Kirchner hopes to inspire


Lorraine Pollock

EmmaLeigh Kirchner has so far been delighted with the student body and the rest of the Mercyhurst community.

Lorraine Pollock, Contributing writer
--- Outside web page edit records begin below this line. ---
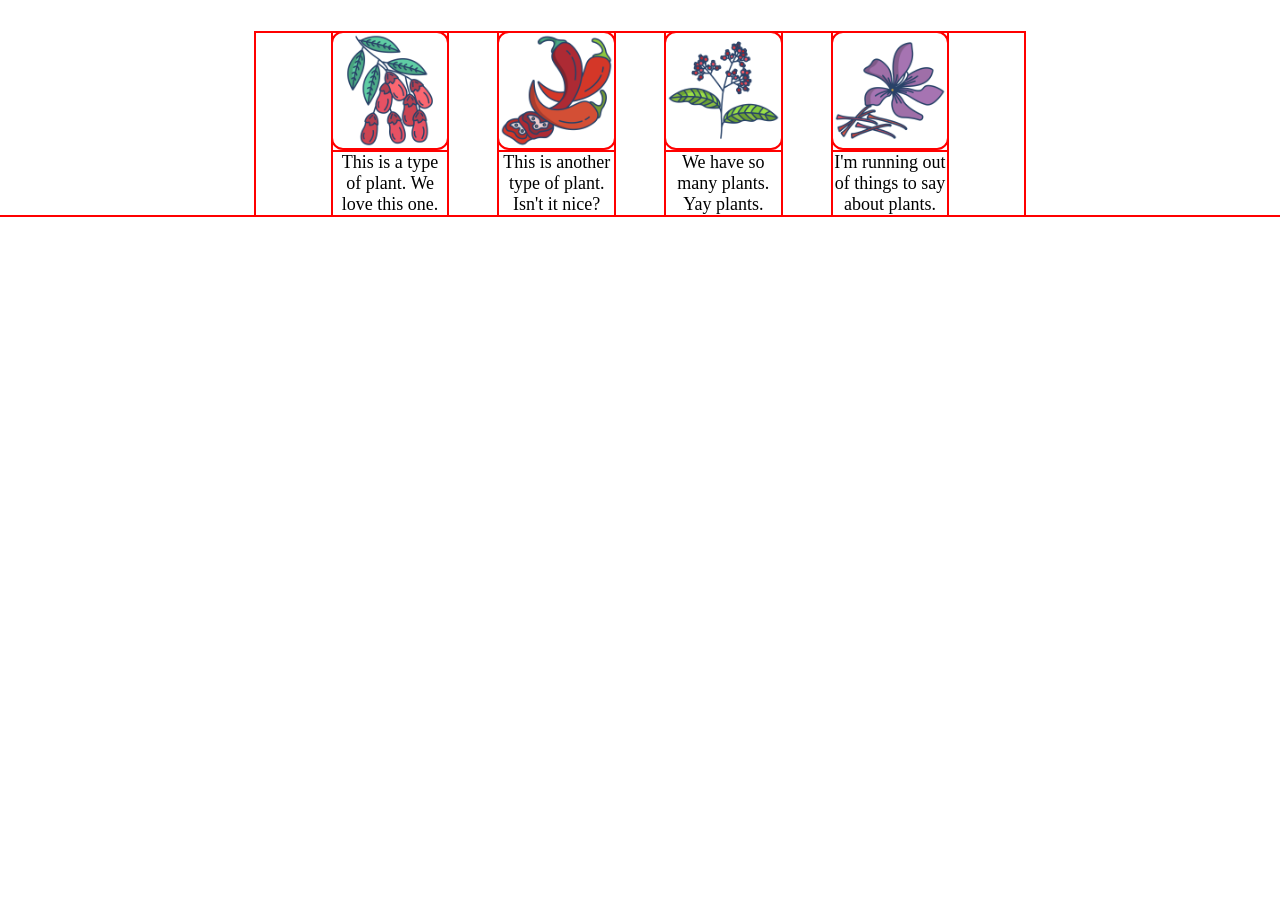
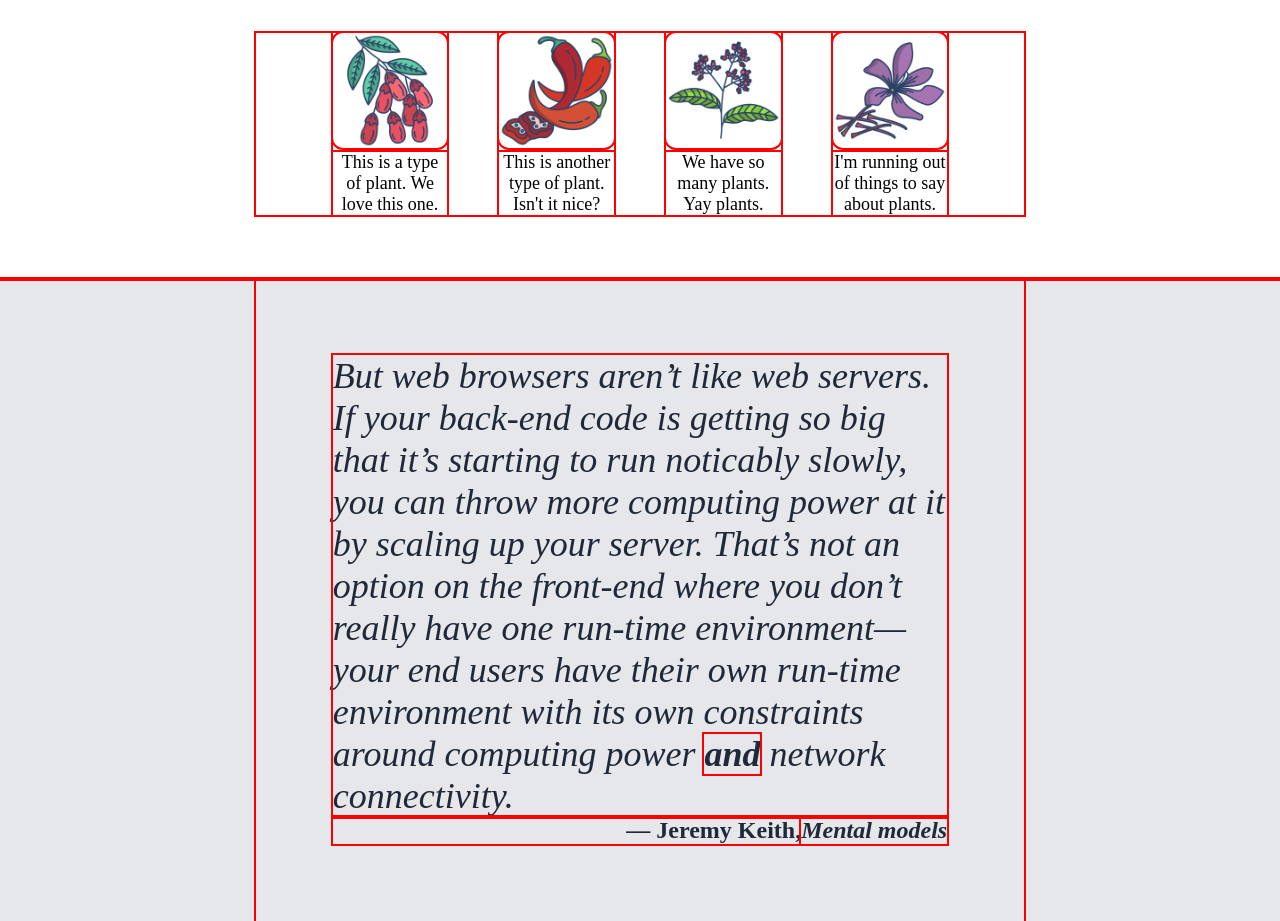
Before and after one commit to elrubio82/odin-landing-page, a plain HTML site: page index.html in a window 1280 px wide. Shown: the part 572-1493 px from the top of the page. Before the commit the page ends 800 px from the top, so only its background shows below. Drawn offline with Linux system fonts and the light colour scheme.

Commit message:
feat: Add quote section html/css

```diff
--- a/css/style.css
+++ b/css/style.css
@@ -101,6 +101,7 @@ html {
 .teaser {
     padding-left: 20%;
     padding-right: 20%;
+    padding-bottom: 5%;
 }
 
 .title {
@@ -133,3 +134,27 @@ html {
 .text {
     font-size: 18px;
 }
+
+.quote {
+    padding-left: 20%;
+    padding-right: 20%;
+    background-color: #E5e7eb;
+}
+
+.quote figure {
+    padding: 10%
+}
+
+blockquote {
+    font-size: 36px;
+    font-style: italic;
+    color: #1f2937;
+}
+
+figcaption {
+    font-size: 24px;
+    font-weight: bold;
+    color: #1F2937;
+    display: flex;
+    justify-content: flex-end;
+}
--- a/index.html
+++ b/index.html
@@ -66,20 +66,22 @@
             </div>
         </div>
     </div>
-    <!--
+
     <div class="quote">
-        <figure class="quote">
+        <figure>
             <blockquote>
                 But web browsers aren’t like web servers. If your back-end code is getting so big that it’s starting to
                 run noticably slowly, you can throw more computing power at it by scaling up your server. That’s not an
-                option on the front-end where you don’t really have <em>one</em> run-time environment—your end users
+                option on the front-end where you don’t really have one run-time environment—your end users
                 have their own run-time environment with its own constraints around computing power <strong>and</strong>
                 network connectivity.
             </blockquote>
             <figcaption>
-                &mdash; Jeremy Keith, <cite>Mental models</cite> </figcaption>
+                &mdash; Jeremy Keith, <cite>Mental models</cite>
+            </figcaption>
         </figure>
     </div>
+    <!--
     <div class="call-to-action">
         <div class="cta-container">
             <div class="cta-title">Call To Action! It's time!</div>
```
“Don’t let anyone treat you like you’re a yellow Starburst. You’re a pink Starburst,” reads a sign on EmmaLeigh Kirchner’s desk.
Kirchner is Mercyhurst’s newest assistant professor of criminal justice and is excited to connect with students.
“I’m not scary, even though I teach scary classes,” Kirchner said.
Kirchner has been involved with the Pacific Institute for Research and Evaluation studying heavy topics such as alcoholism and AIDS. She stumbled upon her love for teaching when she was required to do so in an undergraduate class.
“I love teaching, and I guess my personality works better with people rather than data,” Kirchner said with a big smile.
Kirchner is currently focusing her research on parenting and how it affects delinquency. She thinks problems with juvenile delinquency can be solved by looking at parenting and is excited to bring her research to the Erie area. Kirchner also wants to bring her interests to Mercyhurst.
“I did a lot of work with the Pennsylvania Prison Society, who wants prison reform and prison rights. I would love to start a student chapter at Mercyhurst, and get more students involved with this idea that prisoners are normal people, they’re just people who have made a bad decision,” Kirchner said.
Kirchner believes a student chapter at a local Erie facility could spearhead reading programs where students would help prisoners record bedtime stories for their kids and organize clothing drives for people who are in the process of integrating back into society after being incarcerated.
“I think it fits well with the Mercy Mission,” Kirchner said.
She also wants to be a resource for all students. Her main tip for students is to read the syllabus of every class.
“Too many students don’t do that and most of your questions can be answered with the syllabus.” said Kirchner.
“And don’t complain so uch. It’s not as serious as students make things out to be. It’s just not that serious.”
As a whole, Kirchner believes her cheery disposition fits right into Mercyhurst.
“I can’t get over how nice people are and this sense of the community that exists. I had heard about it, and it really exists. It’s real, and the relationships you can have with your students is really nice,” Kirchner said.